• [The records]:
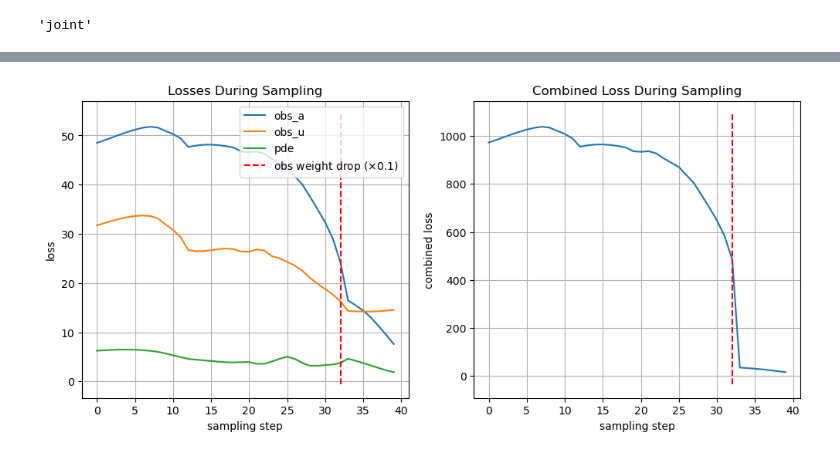
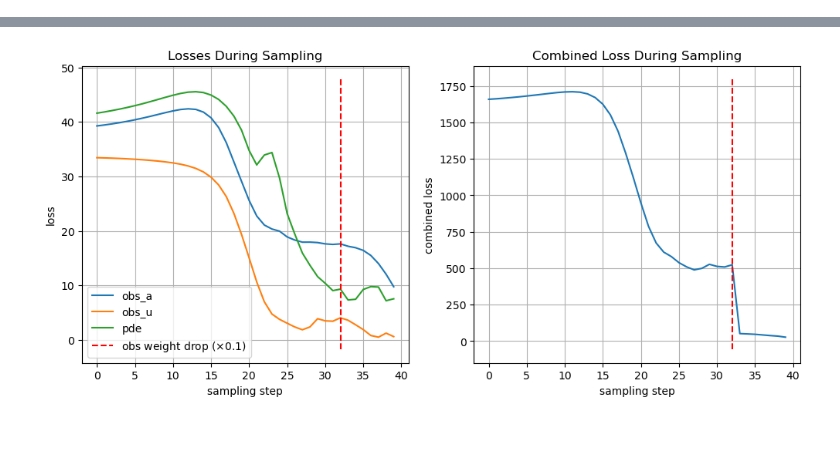
Before and after one commit to cmt-dtu-energy/dynamical-pde-diffusion, a Jupyter notebook: notebooks/inspect_models.ipynb, the cells around one changed output, grey strips where cells are left out. Drawn from its saved outputs; the diff is of its cells as text; code cells hidden in the pictures.

```diff
--- a/notebooks/inspect_models.ipynb
+++ b/notebooks/inspect_models.ipynb
@@ -82,0 +89,6 @@ edm.load_state_dict(torch.load(model_path, weights_only=True))
+# %%
+model_path = get_model(runs[run_idx], API)
+print(f"Model path: {model_path}")
+
+edm = dpde.utils.get_net_from_config(run_cfg)
+edm.load_state_dict(torch.load(model_path, weights_only=True))
@@ -159,22 +183,24 @@ interior_u = 0.0
 boundary_a = 1.0
 boundary_u = 0.0
 same_boundary = True
-boundary_obs_a = dpde.validation.random_boundary_mask(sample_shape[2], sample_shape[3], frac_obs=boundary_a)
+boundary_obs_a = dpde.model_testing.random_boundary_mask(sample_shape[2], sample_shape[3], frac_obs=boundary_a)
 if same_boundary:
     boundary_obs_u = boundary_obs_a[:]
 else:
-    boundary_obs_u = dpde.validation.random_boundary_mask(sample_shape[2], sample_shape[3], frac_obs=boundary_u)
-interior_obs_a = dpde.validation.random_interior_mask(sample_shape[2], sample_shape[3], frac_obs=interior_a)
-interior_obs_u = dpde.validation.random_interior_mask(sample_shape[2], sample_shape[3], frac_obs=interior_u)
+    boundary_obs_u = dpde.model_testing.random_boundary_mask(sample_shape[2], sample_shape[3], frac_obs=boundary_u)
+interior_obs_a = dpde.model_testing.random_interior_mask(sample_shape[2], sample_shape[3], frac_obs=interior_a)
+interior_obs_u = dpde.model_testing.random_interior_mask(sample_shape[2], sample_shape[3], frac_obs=interior_u)
 
-mask_a = dpde.validation.combine_masks(boundary_obs_a, interior_obs_a)
-mask_u = dpde.validation.combine_masks(boundary_obs_u, interior_obs_u)
+mask_a = dpde.model_testing.combine_masks(boundary_obs_a, interior_obs_a)
+mask_u = dpde.model_testing.combine_masks(boundary_obs_u, interior_obs_u)
 # %%
 sampler = dpde.sampling.EDMHeatSampler(
     net=edm,
     device=torch.device("cuda" if torch.cuda.is_available() else "cpu"),
     sample_shape=(64, 64),
     num_channels=2 if run_cfg.dataset.method == "joint" else 1,
+    num_samples=16,
+    dx=dx,
     num_steps=50,
     sigma_min=0.002,
     sigma_max=80.0,
@@ -200,24 +209,31 @@ class sampling_context:
-# %%
-run_cfg.dataset.method
-# %% [output]
-'joint'
 # %%
-zeta_a = 20.0
-zeta_u = 0.0
-zeta_pde = 0.5
+zeta_a = 25.0
+zeta_u = 20.0
+zeta_pde = 0.2
 
 num_steps = 40
 
-t_cond = torch.ones(sample_shape[0]) * T
-alpha_cond = torch.ones_like(t_cond) * alpha
-labels = torch.stack([t_cond, alpha_cond], dim=-1)
+labels = None
+
+t_conditioning = False
+if t_conditioning:
+    t_cond = torch.ones(sample_shape[0]) * T
+    labels = t_cond.view(-1, 1)
+
+if alpha is not None:
+    alpha_cond = torch.full((sample_shape[0],), fill_value=alpha).view(-1, 1)
+    if labels is None:
+        labels = alpha_cond
+    else:
+        labels = torch.cat([labels, alpha_cond], dim=-1)
+#alpha_cond = torch.ones_like(t_cond) * alpha
+#labels = torch.stack([t_cond, alpha_cond], dim=-1)
 
 net_obs = obs_a.unsqueeze(0).unsqueeze(0).expand(sample_shape[0], -1, -1, -1) if run_cfg.dataset.method == "forward" else None
 
-with sampling_context(sampler):
+with dpde.sampling.sampling_context(sampler):
     samples, losses = sampler.sample_conditional(
         labels=labels,
-        dx=dx,
         net_obs=net_obs,
         obs_a=obs_a,
         obs_u=obs_u,
@@ -253,4 +269,4 @@ Final total loss: 16.1237
-[figure, old version]
+[figure, new version]
 # %%
 def plot_and_compute_metrics(samples, OBS, ch_idx):
     """
```
Also changed, not shown: parts of 18 cells of this notebook, 23 other files.
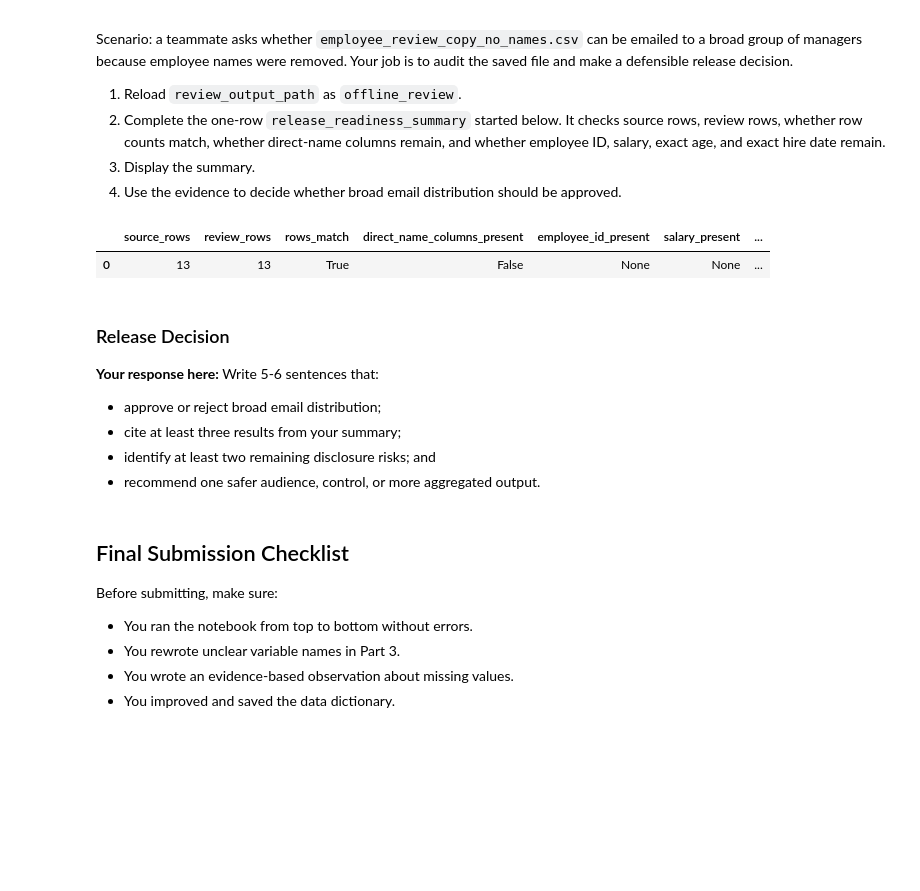
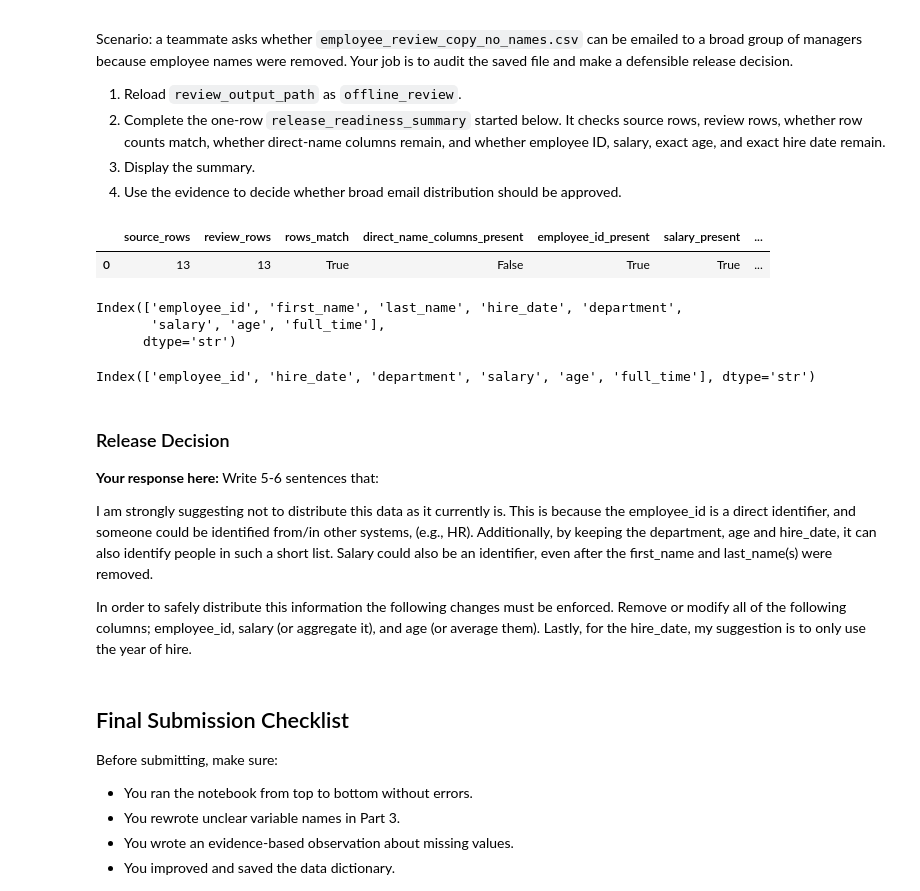
Before and after one commit to glendadavisjohnson/First-Steps-in-Data-Cleaning, a Jupyter notebook: notebooks/week4_github_repro_governance_lab.ipynb, the cells around one changed output. Cells and saved outputs as stored; diff of their text form; code cells hidden in the pictures; blank space fills up the shorter version.

```diff
--- a/notebooks/week4_github_repro_governance_lab.ipynb
+++ b/notebooks/week4_github_repro_governance_lab.ipynb
@@ -428,33 +427,44 @@ Scenario: a teammate asks whether `employee_review_copy_no_names.csv` can be ema
 # %%
 # Offline Assignment
 # Hint: use `"column_name" in offline_review.columns` for each remaining-field check.
 # The direct-name check is already completed as an example.
 offline_review = pd.read_csv(review_output_path)
 
 release_readiness_summary = pd.DataFrame([{
     "source_rows": len(employees_raw),
     "review_rows": len(offline_review),
     "rows_match": len(employees_raw) == len(offline_review),
     "direct_name_columns_present": bool(set(direct_name_columns) & set(offline_review.columns)),
-    "employee_id_present": None,  # TODO
-    "salary_present": None,  # TODO
-    "exact_age_present": None,  # TODO
-    "exact_hire_date_present": None,  # TODO
+    "employee_id_present": "employee_id" in offline_review.columns,
+    "salary_present": "salary" in offline_review.columns,
+    "exact_age_present": "age" in offline_review.columns,
+    "exact_hire_date_present": "hire_date" in offline_review.columns,
 }])
 
 release_readiness_summary
 # %% [output]
 |  | source_rows | review_rows | rows_match | direct_name_columns_present | employee_id_present | salary_present | ... |
-| 0 | 13 | 13 | True | False | None | None | ... |
+| 0 | 13 | 13 | True | False | True | True | ... |
+# %%
+# checking for columns names/values in employees_raw
+employees_raw.columns
+display(employees_raw.columns)
+
+offline_review.columns
+display(offline_review.columns)
+# %% [output]
+Index(['employee_id', 'first_name', 'last_name', 'hire_date', 'department',
+       'salary', 'age', 'full_time'],
+      dtype='str')
+Index(['employee_id', 'hire_date', 'department', 'salary', 'age', 'full_time'], dtype='str')
 # %% [markdown]
 ### Release Decision
 
 **Your response here:** Write 5-6 sentences that:
 
-- approve or reject broad email distribution;
-- cite at least three results from your summary;
-- identify at least two remaining disclosure risks; and
-- recommend one safer audience, control, or more aggregated output.
+I am strongly suggesting not to distribute this data as it currently is. This is because the employee_id is a direct identifier, and someone could be identified from/in other systems, (e.g., HR). Additionally, by keeping the department, age and hire_date, it can also identify people in such a short list. Salary could also be an identifier, even after the first_name and last_name(s) were removed.
+
+In order to safely distribute this information the following changes must be enforced. Remove or modify all of the following columns; employee_id, salary (or aggregate it), and age (or average them). Lastly, for the hire_date, my suggestion is to only use the year of hire.
 # %% [markdown]
 ## Final Submission Checklist
 
```
Also changed, not shown: parts of 2 cells of this notebook, 1 other file.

• [Work request]: Please copy out the entries above exactly as they appear, but skip their images.

• [Exercise output]:
Before and after one commit to cmt-dtu-energy/dynamical-pde-diffusion, a Jupyter notebook: notebooks/inspect_models.ipynb, the cells around one changed output, grey strips where cells are left out. Drawn from its saved outputs; the diff is of its cells as text; code cells hidden in the pictures.

```diff
--- a/notebooks/inspect_models.ipynb
+++ b/notebooks/inspect_models.ipynb
@@ -82,0 +89,6 @@ edm.load_state_dict(torch.load(model_path, weights_only=True))
+# %%
+model_path = get_model(runs[run_idx], API)
+print(f"Model path: {model_path}")
+
+edm = dpde.utils.get_net_from_config(run_cfg)
+edm.load_state_dict(torch.load(model_path, weights_only=True))
@@ -159,22 +183,24 @@ interior_u = 0.0
 boundary_a = 1.0
 boundary_u = 0.0
 same_boundary = True
-boundary_obs_a = dpde.validation.random_boundary_mask(sample_shape[2], sample_shape[3], frac_obs=boundary_a)
+boundary_obs_a = dpde.model_testing.random_boundary_mask(sample_shape[2], sample_shape[3], frac_obs=boundary_a)
 if same_boundary:
     boundary_obs_u = boundary_obs_a[:]
 else:
-    boundary_obs_u = dpde.validation.random_boundary_mask(sample_shape[2], sample_shape[3], frac_obs=boundary_u)
-interior_obs_a = dpde.validation.random_interior_mask(sample_shape[2], sample_shape[3], frac_obs=interior_a)
-interior_obs_u = dpde.validation.random_interior_mask(sample_shape[2], sample_shape[3], frac_obs=interior_u)
+    boundary_obs_u = dpde.model_testing.random_boundary_mask(sample_shape[2], sample_shape[3], frac_obs=boundary_u)
+interior_obs_a = dpde.model_testing.random_interior_mask(sample_shape[2], sample_shape[3], frac_obs=interior_a)
+interior_obs_u = dpde.model_testing.random_interior_mask(sample_shape[2], sample_shape[3], frac_obs=interior_u)
 
-mask_a = dpde.validation.combine_masks(boundary_obs_a, interior_obs_a)
-mask_u = dpde.validation.combine_masks(boundary_obs_u, interior_obs_u)
+mask_a = dpde.model_testing.combine_masks(boundary_obs_a, interior_obs_a)
+mask_u = dpde.model_testing.combine_masks(boundary_obs_u, interior_obs_u)
 # %%
 sampler = dpde.sampling.EDMHeatSampler(
     net=edm,
     device=torch.device("cuda" if torch.cuda.is_available() else "cpu"),
     sample_shape=(64, 64),
     num_channels=2 if run_cfg.dataset.method == "joint" else 1,
+    num_samples=16,
+    dx=dx,
     num_steps=50,
     sigma_min=0.002,
     sigma_max=80.0,
@@ -200,24 +209,31 @@ class sampling_context:
-# %%
-run_cfg.dataset.method
-# %% [output]
-'joint'
 # %%
-zeta_a = 20.0
-zeta_u = 0.0
-zeta_pde = 0.5
+zeta_a = 25.0
+zeta_u = 20.0
+zeta_pde = 0.2
 
 num_steps = 40
 
-t_cond = torch.ones(sample_shape[0]) * T
-alpha_cond = torch.ones_like(t_cond) * alpha
-labels = torch.stack([t_cond, alpha_cond], dim=-1)
+labels = None
+
+t_conditioning = False
+if t_conditioning:
+    t_cond = torch.ones(sample_shape[0]) * T
+    labels = t_cond.view(-1, 1)
+
+if alpha is not None:
+    alpha_cond = torch.full((sample_shape[0],), fill_value=alpha).view(-1, 1)
+    if labels is None:
+        labels = alpha_cond
+    else:
+        labels = torch.cat([labels, alpha_cond], dim=-1)
+#alpha_cond = torch.ones_like(t_cond) * alpha
+#labels = torch.stack([t_cond, alpha_cond], dim=-1)
 
 net_obs = obs_a.unsqueeze(0).unsqueeze(0).expand(sample_shape[0], -1, -1, -1) if run_cfg.dataset.method == "forward" else None
 
-with sampling_context(sampler):
+with dpde.sampling.sampling_context(sampler):
     samples, losses = sampler.sample_conditional(
         labels=labels,
-        dx=dx,
         net_obs=net_obs,
         obs_a=obs_a,
         obs_u=obs_u,
@@ -253,4 +269,4 @@ Final total loss: 16.1237
-[figure, old version]
+[figure, new version]
 # %%
 def plot_and_compute_metrics(samples, OBS, ch_idx):
     """
```
Also changed, not shown: parts of 18 cells of this notebook, 23 other files.
Before and after one commit to glendadavisjohnson/First-Steps-in-Data-Cleaning, a Jupyter notebook: notebooks/week4_github_repro_governance_lab.ipynb, the cells around one changed output. Cells and saved outputs as stored; diff of their text form; code cells hidden in the pictures; blank space fills up the shorter version.

```diff
--- a/notebooks/week4_github_repro_governance_lab.ipynb
+++ b/notebooks/week4_github_repro_governance_lab.ipynb
@@ -428,33 +427,44 @@ Scenario: a teammate asks whether `employee_review_copy_no_names.csv` can be ema
 # %%
 # Offline Assignment
 # Hint: use `"column_name" in offline_review.columns` for each remaining-field check.
 # The direct-name check is already completed as an example.
 offline_review = pd.read_csv(review_output_path)
 
 release_readiness_summary = pd.DataFrame([{
     "source_rows": len(employees_raw),
     "review_rows": len(offline_review),
     "rows_match": len(employees_raw) == len(offline_review),
     "direct_name_columns_present": bool(set(direct_name_columns) & set(offline_review.columns)),
-    "employee_id_present": None,  # TODO
-    "salary_present": None,  # TODO
-    "exact_age_present": None,  # TODO
-    "exact_hire_date_present": None,  # TODO
+    "employee_id_present": "employee_id" in offline_review.columns,
+    "salary_present": "salary" in offline_review.columns,
+    "exact_age_present": "age" in offline_review.columns,
+    "exact_hire_date_present": "hire_date" in offline_review.columns,
 }])
 
 release_readiness_summary
 # %% [output]
 |  | source_rows | review_rows | rows_match | direct_name_columns_present | employee_id_present | salary_present | ... |
-| 0 | 13 | 13 | True | False | None | None | ... |
+| 0 | 13 | 13 | True | False | True | True | ... |
+# %%
+# checking for columns names/values in employees_raw
+employees_raw.columns
+display(employees_raw.columns)
+
+offline_review.columns
+display(offline_review.columns)
+# %% [output]
+Index(['employee_id', 'first_name', 'last_name', 'hire_date', 'department',
+       'salary', 'age', 'full_time'],
+      dtype='str')
+Index(['employee_id', 'hire_date', 'department', 'salary', 'age', 'full_time'], dtype='str')
 # %% [markdown]
 ### Release Decision
 
 **Your response here:** Write 5-6 sentences that:
 
-- approve or reject broad email distribution;
-- cite at least three results from your summary;
-- identify at least two remaining disclosure risks; and
-- recommend one safer audience, control, or more aggregated output.
+I am strongly suggesting not to distribute this data as it currently is. This is because the employee_id is a direct identifier, and someone could be identified from/in other systems, (e.g., HR). Additionally, by keeping the department, age and hire_date, it can also identify people in such a short list. Salary could also be an identifier, even after the first_name and last_name(s) were removed.
+
+In order to safely distribute this information the following changes must be enforced. Remove or modify all of the following columns; employee_id, salary (or aggregate it), and age (or average them). Lastly, for the hire_date, my suggestion is to only use the year of hire.
 # %% [markdown]
 ## Final Submission Checklist
 
```
Also changed, not shown: parts of 2 cells of this notebook, 1 other file.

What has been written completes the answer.